“It was really incredible,” she said. “I mean, where does that happen?”
Finally, on Oct. 28, Wells got good news. Copper Mountain security team was alerted to a thin, shivering Zip who had been found in a bathroom stall inside a Copper building.
“She was pretty emaciated,” Wells said. “She was cold and I don’t think she would have survived that day, and I certainly don’t believe she would have survived that night.”
Wells then facilitated Zip’s rehabilitation from her Boulder home. Though it took some time for the dog to build up trust, she eventually settled down and gained a healthy amount of weight again.
“I had given up hope, honestly,” she said. “I was hopeless at that point. I really thought that was (the end), and the worst part would have been not knowing. It’s so fortunate that it ended in a good way, and it couldn’t have ended in a better way, and most of that is the community in Frisco.”
And just a few weeks ago, Zip was matched with her new family, who had been among the volunteers searching for her in October.
“She really surprised us all in her ability to rebound, and she has found her forever family, and they’re really great,” said Wells.
Wells attributes Zip’s happy ending to the helpful efforts of the Summit community.
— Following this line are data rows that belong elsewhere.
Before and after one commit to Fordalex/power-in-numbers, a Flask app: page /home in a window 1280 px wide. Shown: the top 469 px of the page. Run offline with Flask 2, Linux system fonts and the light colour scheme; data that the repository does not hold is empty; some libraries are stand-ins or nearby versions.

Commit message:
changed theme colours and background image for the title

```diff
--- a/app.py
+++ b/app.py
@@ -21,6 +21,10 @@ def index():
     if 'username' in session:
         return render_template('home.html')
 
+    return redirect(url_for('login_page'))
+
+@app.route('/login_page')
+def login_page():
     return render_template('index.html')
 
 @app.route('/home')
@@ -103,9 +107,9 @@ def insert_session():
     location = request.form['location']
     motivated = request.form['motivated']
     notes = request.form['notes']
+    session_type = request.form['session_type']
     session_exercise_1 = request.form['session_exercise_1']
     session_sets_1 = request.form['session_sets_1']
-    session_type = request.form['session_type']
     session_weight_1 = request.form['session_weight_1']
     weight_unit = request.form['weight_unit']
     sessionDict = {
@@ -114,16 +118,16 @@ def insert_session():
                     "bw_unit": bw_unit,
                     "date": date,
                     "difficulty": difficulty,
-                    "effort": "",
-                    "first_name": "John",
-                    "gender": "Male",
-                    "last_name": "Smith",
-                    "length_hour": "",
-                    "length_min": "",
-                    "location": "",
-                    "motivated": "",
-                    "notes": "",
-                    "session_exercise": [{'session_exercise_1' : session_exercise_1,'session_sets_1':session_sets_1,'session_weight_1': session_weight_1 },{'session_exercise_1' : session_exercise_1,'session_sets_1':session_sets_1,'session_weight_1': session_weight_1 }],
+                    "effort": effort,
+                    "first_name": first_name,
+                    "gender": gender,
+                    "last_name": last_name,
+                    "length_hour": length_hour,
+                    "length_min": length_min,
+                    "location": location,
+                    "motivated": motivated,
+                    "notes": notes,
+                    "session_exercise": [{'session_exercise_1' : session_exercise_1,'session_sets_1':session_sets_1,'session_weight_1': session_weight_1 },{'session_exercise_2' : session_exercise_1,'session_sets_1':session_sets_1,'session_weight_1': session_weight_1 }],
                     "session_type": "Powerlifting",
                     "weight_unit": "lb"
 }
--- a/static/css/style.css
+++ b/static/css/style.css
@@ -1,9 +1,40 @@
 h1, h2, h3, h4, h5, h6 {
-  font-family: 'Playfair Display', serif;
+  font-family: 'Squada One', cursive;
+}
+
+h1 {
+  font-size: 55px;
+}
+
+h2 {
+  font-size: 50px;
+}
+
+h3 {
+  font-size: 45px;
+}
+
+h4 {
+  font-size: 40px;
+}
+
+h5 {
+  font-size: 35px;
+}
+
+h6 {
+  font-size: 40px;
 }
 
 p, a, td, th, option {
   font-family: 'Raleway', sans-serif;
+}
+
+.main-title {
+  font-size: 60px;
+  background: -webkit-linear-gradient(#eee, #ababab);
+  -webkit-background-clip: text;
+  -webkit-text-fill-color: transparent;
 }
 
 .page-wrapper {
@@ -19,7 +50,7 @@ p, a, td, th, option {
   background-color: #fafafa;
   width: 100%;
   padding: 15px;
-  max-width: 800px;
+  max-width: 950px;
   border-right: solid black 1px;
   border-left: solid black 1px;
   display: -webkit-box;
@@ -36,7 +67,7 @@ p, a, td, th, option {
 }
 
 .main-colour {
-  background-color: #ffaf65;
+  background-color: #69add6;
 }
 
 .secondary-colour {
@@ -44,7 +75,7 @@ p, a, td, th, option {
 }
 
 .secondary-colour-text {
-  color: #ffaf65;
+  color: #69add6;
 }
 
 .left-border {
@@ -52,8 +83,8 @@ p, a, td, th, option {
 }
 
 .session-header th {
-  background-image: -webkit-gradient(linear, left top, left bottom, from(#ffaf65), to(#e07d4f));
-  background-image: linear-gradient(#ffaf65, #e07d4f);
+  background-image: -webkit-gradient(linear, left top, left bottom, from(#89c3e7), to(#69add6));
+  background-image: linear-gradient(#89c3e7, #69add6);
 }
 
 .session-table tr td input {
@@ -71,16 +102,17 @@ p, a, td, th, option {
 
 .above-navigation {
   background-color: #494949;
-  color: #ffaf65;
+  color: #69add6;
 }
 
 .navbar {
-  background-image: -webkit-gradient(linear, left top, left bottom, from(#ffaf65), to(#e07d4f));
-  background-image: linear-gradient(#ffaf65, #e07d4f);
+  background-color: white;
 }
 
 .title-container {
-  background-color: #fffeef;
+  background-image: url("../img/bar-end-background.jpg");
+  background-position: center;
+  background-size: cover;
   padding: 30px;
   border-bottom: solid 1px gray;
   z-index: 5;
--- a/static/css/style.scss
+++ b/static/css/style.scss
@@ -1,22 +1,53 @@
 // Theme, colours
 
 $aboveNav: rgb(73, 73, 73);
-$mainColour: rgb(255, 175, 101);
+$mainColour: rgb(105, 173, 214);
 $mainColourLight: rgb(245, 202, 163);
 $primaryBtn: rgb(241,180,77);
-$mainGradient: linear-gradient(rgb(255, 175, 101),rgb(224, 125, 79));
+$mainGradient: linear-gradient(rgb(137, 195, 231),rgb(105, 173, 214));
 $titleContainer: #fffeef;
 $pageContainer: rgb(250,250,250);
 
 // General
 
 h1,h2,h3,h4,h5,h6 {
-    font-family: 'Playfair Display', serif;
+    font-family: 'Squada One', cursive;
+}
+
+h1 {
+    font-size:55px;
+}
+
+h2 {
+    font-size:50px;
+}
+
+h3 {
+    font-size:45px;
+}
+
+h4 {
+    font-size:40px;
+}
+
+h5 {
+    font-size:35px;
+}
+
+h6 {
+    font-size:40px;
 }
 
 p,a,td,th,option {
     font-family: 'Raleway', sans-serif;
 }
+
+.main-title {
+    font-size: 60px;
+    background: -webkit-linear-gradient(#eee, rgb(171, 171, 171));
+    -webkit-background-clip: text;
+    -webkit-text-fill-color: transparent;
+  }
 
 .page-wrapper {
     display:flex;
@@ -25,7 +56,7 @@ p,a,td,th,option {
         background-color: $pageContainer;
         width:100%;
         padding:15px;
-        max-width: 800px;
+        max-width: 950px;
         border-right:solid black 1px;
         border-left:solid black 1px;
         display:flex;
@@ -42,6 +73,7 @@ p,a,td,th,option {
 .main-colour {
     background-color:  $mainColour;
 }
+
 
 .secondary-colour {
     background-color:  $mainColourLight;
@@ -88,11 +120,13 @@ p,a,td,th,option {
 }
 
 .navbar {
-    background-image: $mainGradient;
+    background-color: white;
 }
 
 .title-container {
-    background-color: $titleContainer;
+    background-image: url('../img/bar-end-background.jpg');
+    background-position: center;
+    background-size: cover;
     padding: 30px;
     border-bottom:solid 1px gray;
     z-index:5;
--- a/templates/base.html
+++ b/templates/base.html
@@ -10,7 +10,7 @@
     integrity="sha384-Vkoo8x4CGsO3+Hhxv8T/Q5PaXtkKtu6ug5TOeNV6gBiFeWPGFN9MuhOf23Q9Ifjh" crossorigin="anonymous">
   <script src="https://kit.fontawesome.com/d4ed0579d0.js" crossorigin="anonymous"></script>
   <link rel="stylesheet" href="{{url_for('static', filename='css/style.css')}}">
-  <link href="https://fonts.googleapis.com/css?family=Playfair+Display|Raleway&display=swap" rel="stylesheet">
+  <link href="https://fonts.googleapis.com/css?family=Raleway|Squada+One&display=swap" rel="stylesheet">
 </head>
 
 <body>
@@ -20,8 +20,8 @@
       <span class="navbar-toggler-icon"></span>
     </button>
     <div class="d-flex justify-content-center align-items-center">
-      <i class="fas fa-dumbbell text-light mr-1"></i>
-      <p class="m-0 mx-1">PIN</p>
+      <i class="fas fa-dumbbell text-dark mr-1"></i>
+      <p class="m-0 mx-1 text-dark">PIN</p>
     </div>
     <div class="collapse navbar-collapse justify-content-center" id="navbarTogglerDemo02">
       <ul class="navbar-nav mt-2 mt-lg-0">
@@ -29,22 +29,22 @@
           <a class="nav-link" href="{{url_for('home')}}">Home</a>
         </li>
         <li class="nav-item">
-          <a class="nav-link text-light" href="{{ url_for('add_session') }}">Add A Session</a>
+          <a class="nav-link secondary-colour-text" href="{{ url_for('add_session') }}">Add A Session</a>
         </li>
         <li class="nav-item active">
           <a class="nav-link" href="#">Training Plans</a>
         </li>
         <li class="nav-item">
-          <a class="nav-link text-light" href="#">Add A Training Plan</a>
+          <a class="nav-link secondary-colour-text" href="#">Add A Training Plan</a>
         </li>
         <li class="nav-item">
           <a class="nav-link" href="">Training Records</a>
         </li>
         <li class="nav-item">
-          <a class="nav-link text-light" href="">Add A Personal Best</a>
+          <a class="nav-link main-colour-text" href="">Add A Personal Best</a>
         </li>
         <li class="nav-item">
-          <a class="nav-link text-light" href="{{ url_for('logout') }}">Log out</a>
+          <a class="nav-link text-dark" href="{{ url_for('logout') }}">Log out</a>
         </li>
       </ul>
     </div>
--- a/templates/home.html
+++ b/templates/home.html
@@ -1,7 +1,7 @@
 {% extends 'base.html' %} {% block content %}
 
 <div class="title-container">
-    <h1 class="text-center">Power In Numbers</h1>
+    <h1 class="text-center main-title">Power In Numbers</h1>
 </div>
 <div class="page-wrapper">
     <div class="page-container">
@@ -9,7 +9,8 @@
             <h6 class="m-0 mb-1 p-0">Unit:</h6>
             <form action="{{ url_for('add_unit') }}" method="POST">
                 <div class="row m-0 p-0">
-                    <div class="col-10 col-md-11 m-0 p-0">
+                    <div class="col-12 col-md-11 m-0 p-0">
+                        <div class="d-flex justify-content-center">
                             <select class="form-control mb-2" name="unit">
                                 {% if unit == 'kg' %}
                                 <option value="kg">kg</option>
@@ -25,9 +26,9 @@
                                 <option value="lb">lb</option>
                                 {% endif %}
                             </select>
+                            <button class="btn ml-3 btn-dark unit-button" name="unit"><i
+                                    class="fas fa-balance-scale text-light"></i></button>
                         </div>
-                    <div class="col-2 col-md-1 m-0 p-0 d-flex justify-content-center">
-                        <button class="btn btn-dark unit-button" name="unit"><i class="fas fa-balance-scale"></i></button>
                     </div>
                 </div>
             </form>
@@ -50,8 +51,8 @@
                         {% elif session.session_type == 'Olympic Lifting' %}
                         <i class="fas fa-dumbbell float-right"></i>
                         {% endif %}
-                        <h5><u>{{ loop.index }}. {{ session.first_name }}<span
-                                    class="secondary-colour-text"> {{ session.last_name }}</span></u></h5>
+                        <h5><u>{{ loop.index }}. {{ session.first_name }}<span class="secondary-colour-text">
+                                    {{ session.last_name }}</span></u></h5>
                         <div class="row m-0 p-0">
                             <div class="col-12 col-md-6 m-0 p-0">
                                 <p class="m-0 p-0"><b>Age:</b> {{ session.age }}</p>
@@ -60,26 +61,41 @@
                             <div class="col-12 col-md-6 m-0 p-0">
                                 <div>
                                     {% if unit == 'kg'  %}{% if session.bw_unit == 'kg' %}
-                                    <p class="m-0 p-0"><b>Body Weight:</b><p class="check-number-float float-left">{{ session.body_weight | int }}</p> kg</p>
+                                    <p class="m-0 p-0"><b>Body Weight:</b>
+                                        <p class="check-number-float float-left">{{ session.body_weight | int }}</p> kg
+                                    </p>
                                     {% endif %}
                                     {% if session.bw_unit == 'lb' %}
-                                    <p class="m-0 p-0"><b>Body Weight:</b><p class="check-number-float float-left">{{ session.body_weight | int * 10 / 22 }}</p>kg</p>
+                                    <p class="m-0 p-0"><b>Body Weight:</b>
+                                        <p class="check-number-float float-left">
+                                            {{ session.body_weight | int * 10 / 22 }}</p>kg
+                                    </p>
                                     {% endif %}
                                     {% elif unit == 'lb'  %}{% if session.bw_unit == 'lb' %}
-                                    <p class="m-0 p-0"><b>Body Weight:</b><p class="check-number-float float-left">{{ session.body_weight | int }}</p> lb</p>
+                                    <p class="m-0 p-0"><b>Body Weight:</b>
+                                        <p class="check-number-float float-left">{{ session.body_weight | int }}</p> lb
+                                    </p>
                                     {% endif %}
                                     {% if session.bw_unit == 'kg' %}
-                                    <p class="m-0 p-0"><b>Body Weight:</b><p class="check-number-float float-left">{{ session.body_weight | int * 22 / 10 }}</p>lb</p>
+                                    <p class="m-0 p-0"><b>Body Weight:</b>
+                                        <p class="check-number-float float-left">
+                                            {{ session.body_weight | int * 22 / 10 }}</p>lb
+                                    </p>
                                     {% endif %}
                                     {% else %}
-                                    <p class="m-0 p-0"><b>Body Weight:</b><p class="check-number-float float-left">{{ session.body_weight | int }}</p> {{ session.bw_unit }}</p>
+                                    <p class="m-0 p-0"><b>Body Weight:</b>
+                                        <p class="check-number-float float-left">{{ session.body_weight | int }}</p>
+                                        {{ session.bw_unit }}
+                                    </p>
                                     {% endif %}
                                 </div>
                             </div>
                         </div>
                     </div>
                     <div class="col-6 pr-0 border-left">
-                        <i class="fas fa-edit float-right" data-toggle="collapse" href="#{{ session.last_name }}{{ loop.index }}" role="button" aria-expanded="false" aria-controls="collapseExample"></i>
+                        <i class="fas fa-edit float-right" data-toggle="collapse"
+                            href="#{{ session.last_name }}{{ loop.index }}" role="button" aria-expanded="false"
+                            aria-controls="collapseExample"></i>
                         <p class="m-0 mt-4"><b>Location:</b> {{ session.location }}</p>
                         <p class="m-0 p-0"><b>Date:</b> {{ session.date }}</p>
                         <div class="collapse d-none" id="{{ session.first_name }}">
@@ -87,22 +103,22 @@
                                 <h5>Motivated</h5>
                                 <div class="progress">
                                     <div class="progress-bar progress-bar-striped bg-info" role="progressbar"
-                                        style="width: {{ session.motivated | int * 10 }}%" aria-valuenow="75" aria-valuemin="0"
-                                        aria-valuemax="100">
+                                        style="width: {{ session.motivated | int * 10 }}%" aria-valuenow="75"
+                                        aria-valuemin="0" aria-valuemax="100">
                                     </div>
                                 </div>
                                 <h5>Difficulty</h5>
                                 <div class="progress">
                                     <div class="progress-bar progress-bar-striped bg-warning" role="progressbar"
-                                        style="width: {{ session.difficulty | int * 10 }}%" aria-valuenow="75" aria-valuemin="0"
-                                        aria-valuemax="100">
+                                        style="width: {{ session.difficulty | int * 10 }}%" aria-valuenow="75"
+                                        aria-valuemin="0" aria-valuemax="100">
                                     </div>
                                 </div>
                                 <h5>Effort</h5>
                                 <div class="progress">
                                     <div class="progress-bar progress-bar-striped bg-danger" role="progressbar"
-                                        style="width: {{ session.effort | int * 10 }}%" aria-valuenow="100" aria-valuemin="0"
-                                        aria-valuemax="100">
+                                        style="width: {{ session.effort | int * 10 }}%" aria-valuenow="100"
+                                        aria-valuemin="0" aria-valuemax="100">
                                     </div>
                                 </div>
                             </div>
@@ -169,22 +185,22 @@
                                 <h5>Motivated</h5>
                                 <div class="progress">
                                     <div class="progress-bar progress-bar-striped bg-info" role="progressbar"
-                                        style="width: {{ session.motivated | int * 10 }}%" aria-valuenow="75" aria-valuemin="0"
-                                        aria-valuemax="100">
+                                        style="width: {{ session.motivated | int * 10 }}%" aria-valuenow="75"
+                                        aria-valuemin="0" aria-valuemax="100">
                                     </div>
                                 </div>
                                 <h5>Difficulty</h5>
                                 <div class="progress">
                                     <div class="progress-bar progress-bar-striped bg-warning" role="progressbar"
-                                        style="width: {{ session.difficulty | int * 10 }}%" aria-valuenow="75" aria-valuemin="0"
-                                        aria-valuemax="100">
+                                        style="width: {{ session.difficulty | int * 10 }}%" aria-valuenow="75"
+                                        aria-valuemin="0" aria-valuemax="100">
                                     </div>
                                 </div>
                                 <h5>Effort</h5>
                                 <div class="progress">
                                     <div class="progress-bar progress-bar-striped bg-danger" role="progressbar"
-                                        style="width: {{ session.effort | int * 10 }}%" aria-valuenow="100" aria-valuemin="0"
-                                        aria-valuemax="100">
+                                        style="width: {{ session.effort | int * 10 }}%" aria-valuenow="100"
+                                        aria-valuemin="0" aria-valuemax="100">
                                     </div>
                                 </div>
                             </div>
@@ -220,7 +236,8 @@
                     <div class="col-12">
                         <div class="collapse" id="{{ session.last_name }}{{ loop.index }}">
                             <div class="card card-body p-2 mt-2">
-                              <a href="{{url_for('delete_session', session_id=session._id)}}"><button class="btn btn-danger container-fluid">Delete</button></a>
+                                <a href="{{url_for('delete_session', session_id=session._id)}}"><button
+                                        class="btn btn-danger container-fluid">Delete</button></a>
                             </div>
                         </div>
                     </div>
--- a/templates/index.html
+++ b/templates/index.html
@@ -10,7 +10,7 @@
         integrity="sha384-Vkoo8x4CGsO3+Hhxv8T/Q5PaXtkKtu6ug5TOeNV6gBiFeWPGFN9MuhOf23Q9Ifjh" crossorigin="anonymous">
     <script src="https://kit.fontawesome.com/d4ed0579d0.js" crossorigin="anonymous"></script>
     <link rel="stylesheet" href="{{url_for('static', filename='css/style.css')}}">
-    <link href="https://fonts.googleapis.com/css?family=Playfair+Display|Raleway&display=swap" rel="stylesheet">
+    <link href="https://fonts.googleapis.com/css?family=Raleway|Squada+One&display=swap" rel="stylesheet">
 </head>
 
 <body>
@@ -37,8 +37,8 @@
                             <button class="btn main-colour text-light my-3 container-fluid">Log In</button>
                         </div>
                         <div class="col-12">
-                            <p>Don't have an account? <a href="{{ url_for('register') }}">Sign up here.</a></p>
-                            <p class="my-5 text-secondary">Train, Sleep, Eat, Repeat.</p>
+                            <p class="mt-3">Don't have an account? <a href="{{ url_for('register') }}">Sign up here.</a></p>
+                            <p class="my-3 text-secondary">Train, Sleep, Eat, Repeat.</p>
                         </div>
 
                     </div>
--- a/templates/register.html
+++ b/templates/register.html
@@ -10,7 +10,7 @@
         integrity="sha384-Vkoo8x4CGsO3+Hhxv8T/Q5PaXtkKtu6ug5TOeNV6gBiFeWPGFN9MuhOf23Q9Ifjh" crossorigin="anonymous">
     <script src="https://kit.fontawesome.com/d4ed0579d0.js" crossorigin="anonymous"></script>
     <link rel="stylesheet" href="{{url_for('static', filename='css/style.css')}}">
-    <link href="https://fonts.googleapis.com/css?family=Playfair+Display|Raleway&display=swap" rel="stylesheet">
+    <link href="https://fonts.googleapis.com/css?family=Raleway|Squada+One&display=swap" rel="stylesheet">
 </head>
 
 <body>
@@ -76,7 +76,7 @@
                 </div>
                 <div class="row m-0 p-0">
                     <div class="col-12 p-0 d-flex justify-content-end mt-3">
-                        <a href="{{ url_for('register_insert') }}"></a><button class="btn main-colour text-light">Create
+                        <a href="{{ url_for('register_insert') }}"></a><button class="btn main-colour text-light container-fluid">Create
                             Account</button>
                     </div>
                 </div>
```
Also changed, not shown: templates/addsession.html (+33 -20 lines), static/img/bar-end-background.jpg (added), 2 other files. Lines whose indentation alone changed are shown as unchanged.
“It’s so incredible to me,” she said. “When you do rescues, you lose a lot of hope in humanity because the things that you see, and to have that kind of community support and assistance every day for almost three weeks, unyielding support like that, just really sort of gives you a restored faith and hope in humanity, for sure.”